The train has an extended long nose stretching up to 15 metres, which prevents damaging tunnel boom, meaning the sound produced when a train exits a tunnel at an extremely high speed, creating uneven air pressure. The soft full bogie covering on the cars, along with the sound absorbing materials mounted below, keep the travel highly noise free, according to The Indian Express.
Make in India
The project will give a massive boost to the Narendra Modi government's 'Make in India' programme. The project will enable the creation of around 15 lakh jobs, while units to manufacture rolling stock and other components will also be set up in India with Japanese partnership, said a report on Hindustan Times.

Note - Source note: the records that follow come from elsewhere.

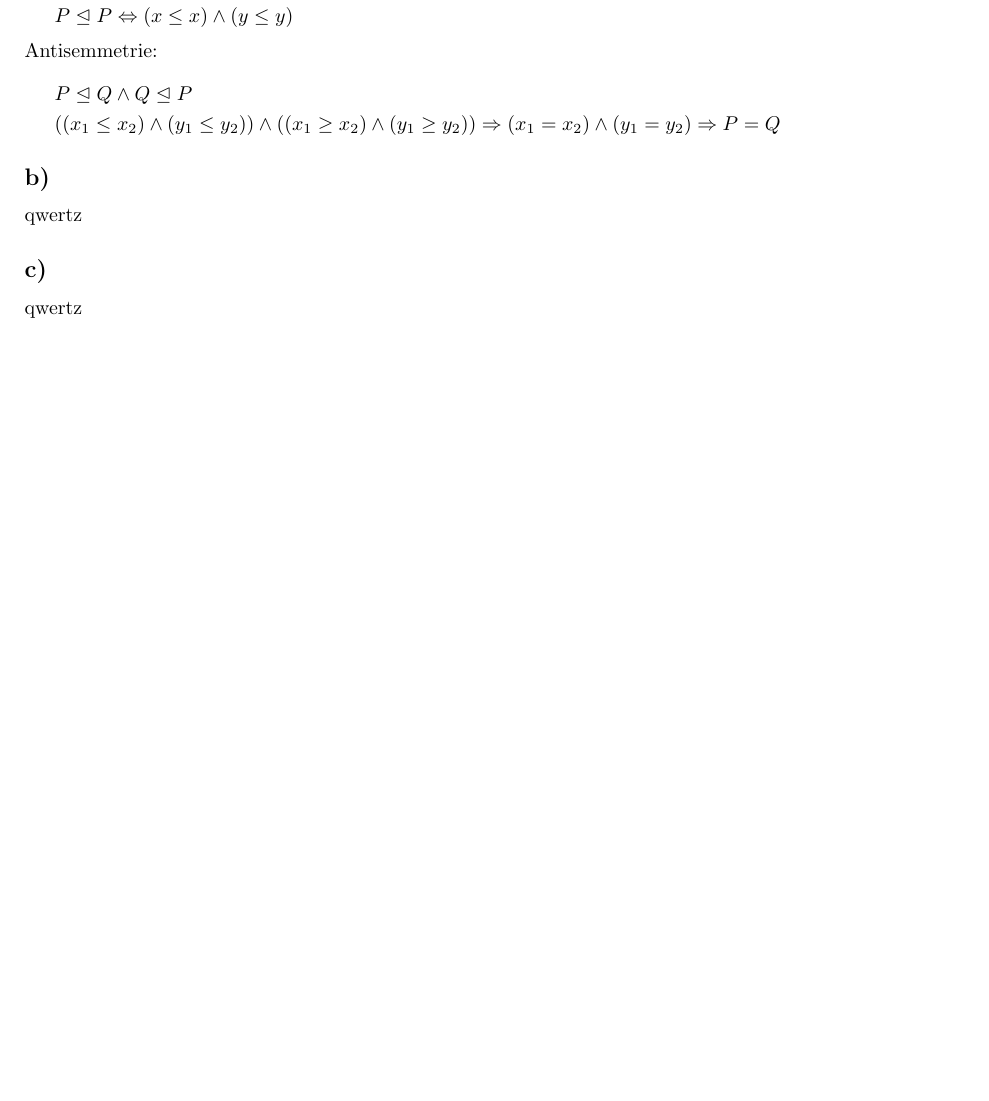
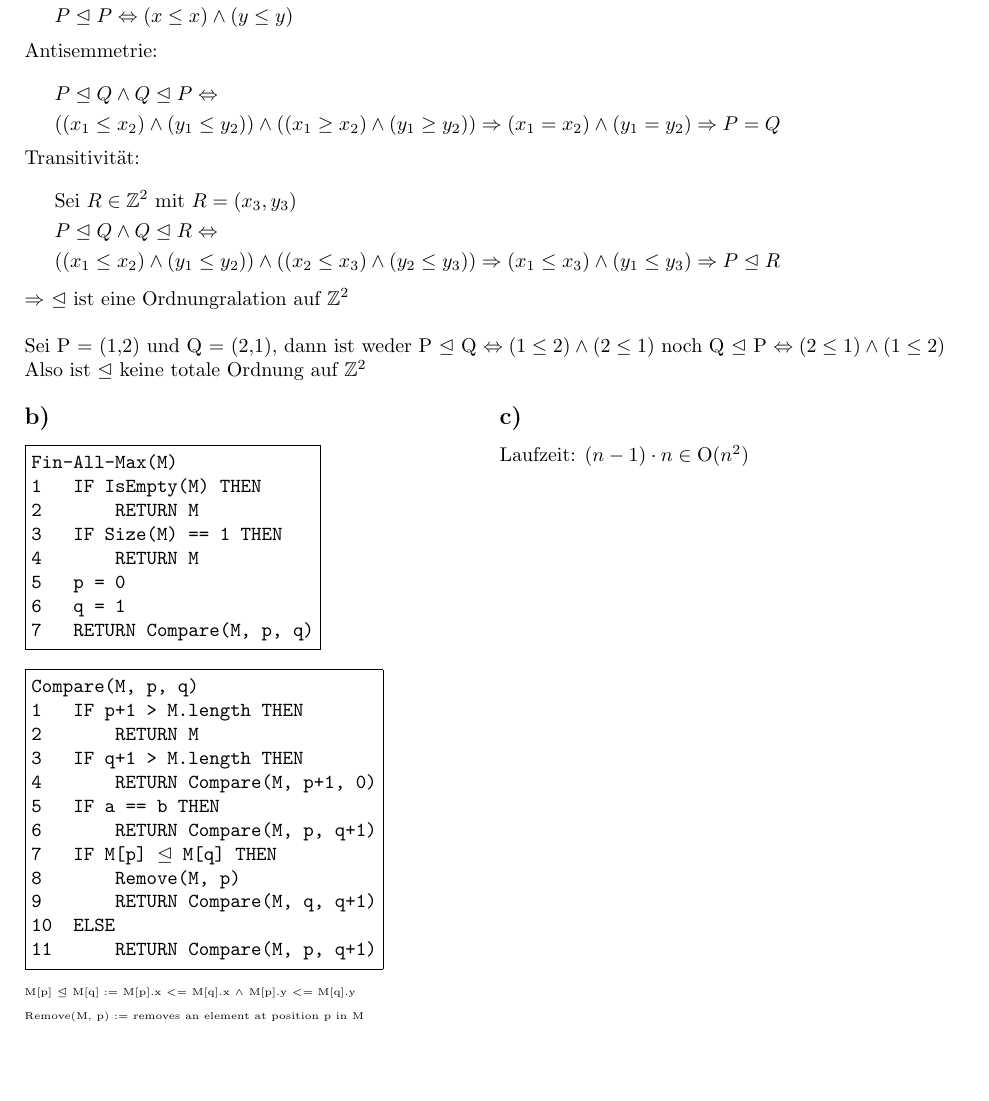
Before and after one commit to Keksgesicht/AuD_SoSe2019_HausUebungen, a LaTeX document (H03/AuD_H03.tex): part of page 3 of 3, cut so that both start at the same text. Compiled offline with pdfLaTeX.

Commit message:
H3.3 erster vollständiger Entwurf

```diff
--- a/H03/AuD_H03.tex
+++ b/H03/AuD_H03.tex
@@ -154,7 +154,7 @@
 			\begin{fleqn}[\parindent]
 				\begin{equation*}
 				\begin{split}
-					& P \trianglelefteq Q \land Q \trianglelefteq P \\
+					& P \trianglelefteq Q \land Q \trianglelefteq P \Leftrightarrow \\
 					& ( ( x_{1} \leq x_{2} ) \land ( y_{1} \leq y_{2} ) )
 					\land
 					( ( x_{1} \geq x_{2} ) \land ( y_{1} \geq y_{2} ) )
@@ -163,13 +163,74 @@
 				\end{split}
 				\end{equation*}
 			\end{fleqn}
-
+			Transitivität: \\
+			\begin{fleqn}[\parindent]
+				\begin{equation*}
+				\begin{split}
+					& \text{Sei } R \in \mathbb{Z}^{2} \text{ mit } R = ( x_{3}, y_{3} ) \\
+					& P \trianglelefteq Q \land Q \trianglelefteq R \Leftrightarrow \\
+					& ( ( x_{1} \leq x_{2} ) \land ( y_{1} \leq y_{2} ) )
+					\land
+					( ( x_{2} \leq x_{3} ) \land ( y_{2} \leq y_{3} ) )
+					\Rightarrow
+					( x_{1} \leq x_{3} ) \land ( y_{1} \leq y_{3} ) \Rightarrow P \trianglelefteq R \\
+				\end{split}
+				\end{equation*}
+			\end{fleqn}
+			$ \Rightarrow $ $ \trianglelefteq $ ist eine Ordnungralation auf $ \mathbb{Z}^{2} $ \\
+			\\
+			Sei P = (1,2) und Q = (2,1), dann ist weder P $ \trianglelefteq $ Q $ \Leftrightarrow ( 1 \leq 2 ) \land ( 2 \leq 1 ) $ noch Q $ \trianglelefteq $ P $ \Leftrightarrow ( 2 \leq 1 ) \land ( 1 \leq 2 ) $ \\
+			Also ist $ \trianglelefteq $ keine totale Ordnung auf $ \mathbb{Z}^{2} $ \\
+			\\
+		\begin{minipage}[t]{0.5\textwidth}
 		\subsection{b)}
 
-			qwertz
+				\fbox{\begin{minipage}{\textwidth} % box
+						\ttfamily
+						\begin{tabbing}
+							\hspace*{2em}\= \hspace*{2em}\= \kill % set the tabbings
+							Fin-All-Max(M) \\
+							1	\> IF IsEmpty(M) THEN \\
+							2	\>	\> RETURN M \\
+							3	\> IF Size(M) == 1 THEN \\
+							4	\>	\> RETURN M \\
+							5	\> p = 0 \\
+							6	\> q = 1 \\
+							7	\> RETURN Compare(M, p, q)
+						\end{tabbing}
+				\end{minipage}}
 
+				\vspace{3mm}
+
+				\fbox{\begin{minipage}{\textwidth} % box
+						\ttfamily
+						\begin{tabbing}
+							\hspace*{2em}\= \hspace*{2em}\= \kill % set the tabbings
+							Compare(M, p, q) \\
+							1	\> IF p+1 > M.length THEN \\
+							2	\>	\> RETURN M \\
+							3	\> IF q+1 > M.length THEN \\
+							4	\>	\> RETURN Compare(M, p+1, 0) \\
+							5	\> IF a == b THEN \\
+							6	\>	\> RETURN Compare(M, p, q+1) \\
+							7	\> IF M[p] $ \trianglelefteq $ M[q] THEN \\
+							8	\>	\> Remove(M, p) \\
+							9	\>	\> RETURN Compare(M, q, q+1) \\
+							10	\> ELSE \\
+							11	\>	\> RETURN Compare(M, p, q+1)
+						\end{tabbing}
+				\end{minipage}}
+				\\
+				\\
+				{\fontsize{5}{0} \selectfont  M[p] $ \trianglelefteq $ M[q] := M[p].x $ <= $ M[q].x $ \land $ M[p].y $ <= $ M[q].y \\
+				Remove(M, p) := removes an element at position p in M}
+
+		\end{minipage}
+		\begin{minipage}[t]{0.5\textwidth}
 		\subsection{c)}
 
-			qwertz
+			Laufzeit: $ (n-1) \cdot n \in \text{O}(n^{2}) $
+
+		\end{minipage}
 
 \end{document}
```
Also changed, not shown: H03/AuD_H03.pdf.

Less than 20 percent of the components required for the project will be sourced from Japan, and even these will be manufactured in India. Four sub-groups with representatives from Indian industry, Japanese industry, DIPP, NHSRCL and JETRO have been formed to identify potential items and sub-systems for Make in India.
Apart from Mumbai-Ahmedabad, the Railways is also undertaking a feasiblity study on bullet trains to run on the Delhi-Amritsar via Chandigarh corridor, according to Financial Express. The proposed bullet train will cover the 458-km journey in two hours and three minutes, at speeds of 300 kilometres per hour.
Also, Railways has drawn a blueprint for a semi-high speed corridor linking Nagpur and Hyderabad, which will bring travel time down from nine hours to three.
Apart from bullet trains, the Railways is also planning to introduce hyper-loop, a technology which uses a low pressure tube to transport people at speeds as high as 1,200 km per hour, reported The Times of India.
Currently, a new corridor connecting Amravati (the proposed new capital of Andhra Pradesh) with Vijaywada is under consideration. When ready, it will cut down the travel time from nearly one hour to a mere five minutes.
Published Date: Sep 13, 2017 08:27 AM | Updated Date: Sep 13, 2017 09:13 AM